### Exercise details
Each record listed below is to be output exactly as written.

Dataset items
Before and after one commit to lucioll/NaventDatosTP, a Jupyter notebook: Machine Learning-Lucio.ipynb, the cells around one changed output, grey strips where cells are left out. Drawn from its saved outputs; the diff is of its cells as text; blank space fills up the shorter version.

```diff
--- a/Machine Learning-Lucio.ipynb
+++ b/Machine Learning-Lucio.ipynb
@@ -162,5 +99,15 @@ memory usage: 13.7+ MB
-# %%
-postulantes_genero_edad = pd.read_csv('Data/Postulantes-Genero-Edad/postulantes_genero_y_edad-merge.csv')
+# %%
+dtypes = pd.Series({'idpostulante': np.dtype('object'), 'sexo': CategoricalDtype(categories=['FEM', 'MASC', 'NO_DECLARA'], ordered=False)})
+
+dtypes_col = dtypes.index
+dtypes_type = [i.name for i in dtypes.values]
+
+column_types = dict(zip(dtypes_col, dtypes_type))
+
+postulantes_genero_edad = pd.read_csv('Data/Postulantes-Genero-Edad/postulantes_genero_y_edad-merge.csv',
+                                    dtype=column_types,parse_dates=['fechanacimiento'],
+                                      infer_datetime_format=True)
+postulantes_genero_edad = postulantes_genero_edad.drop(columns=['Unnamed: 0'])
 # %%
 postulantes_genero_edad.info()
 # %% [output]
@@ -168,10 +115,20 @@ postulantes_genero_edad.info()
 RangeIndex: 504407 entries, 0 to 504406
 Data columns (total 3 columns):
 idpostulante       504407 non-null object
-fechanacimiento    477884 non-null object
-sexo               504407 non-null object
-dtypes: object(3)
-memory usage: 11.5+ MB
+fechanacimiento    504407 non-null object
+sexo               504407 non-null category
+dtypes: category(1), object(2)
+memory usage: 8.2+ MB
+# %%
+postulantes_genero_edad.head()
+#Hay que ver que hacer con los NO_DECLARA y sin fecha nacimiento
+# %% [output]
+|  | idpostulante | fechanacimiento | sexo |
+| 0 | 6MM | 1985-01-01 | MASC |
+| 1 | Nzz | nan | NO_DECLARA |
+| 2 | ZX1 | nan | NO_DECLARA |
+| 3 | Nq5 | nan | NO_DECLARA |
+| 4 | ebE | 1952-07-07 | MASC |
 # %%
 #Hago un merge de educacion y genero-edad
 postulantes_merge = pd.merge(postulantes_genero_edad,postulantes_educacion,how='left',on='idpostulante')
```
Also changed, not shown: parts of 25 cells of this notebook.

### Task result
Before and after one commit to lucioll/NaventDatosTP, a Jupyter notebook: Machine Learning-Lucio.ipynb, the cells around one changed output, grey strips where cells are left out. Drawn from its saved outputs; the diff is of its cells as text; blank space fills up the shorter version.

```diff
--- a/Machine Learning-Lucio.ipynb
+++ b/Machine Learning-Lucio.ipynb
@@ -162,5 +99,15 @@ memory usage: 13.7+ MB
-# %%
-postulantes_genero_edad = pd.read_csv('Data/Postulantes-Genero-Edad/postulantes_genero_y_edad-merge.csv')
+# %%
+dtypes = pd.Series({'idpostulante': np.dtype('object'), 'sexo': CategoricalDtype(categories=['FEM', 'MASC', 'NO_DECLARA'], ordered=False)})
+
+dtypes_col = dtypes.index
+dtypes_type = [i.name for i in dtypes.values]
+
+column_types = dict(zip(dtypes_col, dtypes_type))
+
+postulantes_genero_edad = pd.read_csv('Data/Postulantes-Genero-Edad/postulantes_genero_y_edad-merge.csv',
+                                    dtype=column_types,parse_dates=['fechanacimiento'],
+                                      infer_datetime_format=True)
+postulantes_genero_edad = postulantes_genero_edad.drop(columns=['Unnamed: 0'])
 # %%
 postulantes_genero_edad.info()
 # %% [output]
@@ -168,10 +115,20 @@ postulantes_genero_edad.info()
 RangeIndex: 504407 entries, 0 to 504406
 Data columns (total 3 columns):
 idpostulante       504407 non-null object
-fechanacimiento    477884 non-null object
-sexo               504407 non-null object
-dtypes: object(3)
-memory usage: 11.5+ MB
+fechanacimiento    504407 non-null object
+sexo               504407 non-null category
+dtypes: category(1), object(2)
+memory usage: 8.2+ MB
+# %%
+postulantes_genero_edad.head()
+#Hay que ver que hacer con los NO_DECLARA y sin fecha nacimiento
+# %% [output]
+|  | idpostulante | fechanacimiento | sexo |
+| 0 | 6MM | 1985-01-01 | MASC |
+| 1 | Nzz | nan | NO_DECLARA |
+| 2 | ZX1 | nan | NO_DECLARA |
+| 3 | Nq5 | nan | NO_DECLARA |
+| 4 | ebE | 1952-07-07 | MASC |
 # %%
 #Hago un merge de educacion y genero-edad
 postulantes_merge = pd.merge(postulantes_genero_edad,postulantes_educacion,how='left',on='idpostulante')
```
Also changed, not shown: parts of 25 cells of this notebook.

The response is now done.